Exercise details
Search term "from": copy each line of the records that contains it.

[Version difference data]
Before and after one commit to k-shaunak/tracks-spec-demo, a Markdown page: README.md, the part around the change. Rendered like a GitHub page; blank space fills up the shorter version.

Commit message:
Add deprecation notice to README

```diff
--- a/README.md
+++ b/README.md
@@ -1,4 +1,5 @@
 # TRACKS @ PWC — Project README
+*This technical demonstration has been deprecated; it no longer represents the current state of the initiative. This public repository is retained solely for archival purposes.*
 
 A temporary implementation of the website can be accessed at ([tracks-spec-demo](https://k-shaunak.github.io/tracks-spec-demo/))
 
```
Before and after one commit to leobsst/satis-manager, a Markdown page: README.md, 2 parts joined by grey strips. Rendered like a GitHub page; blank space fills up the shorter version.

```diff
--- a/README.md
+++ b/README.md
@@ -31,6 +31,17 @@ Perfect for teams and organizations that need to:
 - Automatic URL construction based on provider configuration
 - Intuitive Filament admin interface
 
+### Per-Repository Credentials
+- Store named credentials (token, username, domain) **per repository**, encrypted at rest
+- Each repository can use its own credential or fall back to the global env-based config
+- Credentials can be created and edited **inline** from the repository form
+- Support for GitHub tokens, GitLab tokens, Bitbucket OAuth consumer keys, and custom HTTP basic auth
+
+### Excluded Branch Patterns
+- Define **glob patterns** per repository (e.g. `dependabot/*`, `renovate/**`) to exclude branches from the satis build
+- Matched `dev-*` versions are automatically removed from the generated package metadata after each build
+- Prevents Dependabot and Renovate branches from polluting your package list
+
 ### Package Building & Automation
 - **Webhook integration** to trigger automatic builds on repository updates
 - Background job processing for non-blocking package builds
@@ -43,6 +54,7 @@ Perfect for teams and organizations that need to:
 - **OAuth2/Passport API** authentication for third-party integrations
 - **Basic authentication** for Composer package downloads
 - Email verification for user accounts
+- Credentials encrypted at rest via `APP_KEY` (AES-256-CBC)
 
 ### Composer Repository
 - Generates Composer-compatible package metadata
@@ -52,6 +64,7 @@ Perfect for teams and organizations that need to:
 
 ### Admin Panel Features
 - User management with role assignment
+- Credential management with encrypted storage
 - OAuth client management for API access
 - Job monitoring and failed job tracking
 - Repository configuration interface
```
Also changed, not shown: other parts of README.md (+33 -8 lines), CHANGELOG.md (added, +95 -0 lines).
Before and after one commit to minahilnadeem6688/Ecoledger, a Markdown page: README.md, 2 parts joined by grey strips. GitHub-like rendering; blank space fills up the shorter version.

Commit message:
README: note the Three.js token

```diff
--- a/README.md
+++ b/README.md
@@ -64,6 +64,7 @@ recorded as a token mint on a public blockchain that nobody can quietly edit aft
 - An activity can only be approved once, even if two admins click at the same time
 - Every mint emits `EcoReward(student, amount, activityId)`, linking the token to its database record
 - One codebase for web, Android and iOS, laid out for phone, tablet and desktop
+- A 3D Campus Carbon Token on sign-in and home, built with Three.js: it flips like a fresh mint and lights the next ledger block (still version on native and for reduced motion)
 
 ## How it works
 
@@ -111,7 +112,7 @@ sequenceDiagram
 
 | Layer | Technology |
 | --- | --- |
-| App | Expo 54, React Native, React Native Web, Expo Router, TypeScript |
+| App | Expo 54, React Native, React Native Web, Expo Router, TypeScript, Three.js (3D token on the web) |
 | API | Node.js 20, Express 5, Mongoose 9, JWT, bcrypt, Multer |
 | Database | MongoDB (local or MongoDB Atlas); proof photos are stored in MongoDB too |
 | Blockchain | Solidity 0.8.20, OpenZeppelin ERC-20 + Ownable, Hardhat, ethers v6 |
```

Expected output
+- Credentials can be created and edited **inline** from the repository form
+- Define **glob patterns** per repository (e.g. `dependabot/*`, `renovate/**`) to exclude branches from the satis build
+- Matched `dev-*` versions are automatically removed from the generated package metadata after each build
+- Prevents Dependabot and Renovate branches from polluting your package list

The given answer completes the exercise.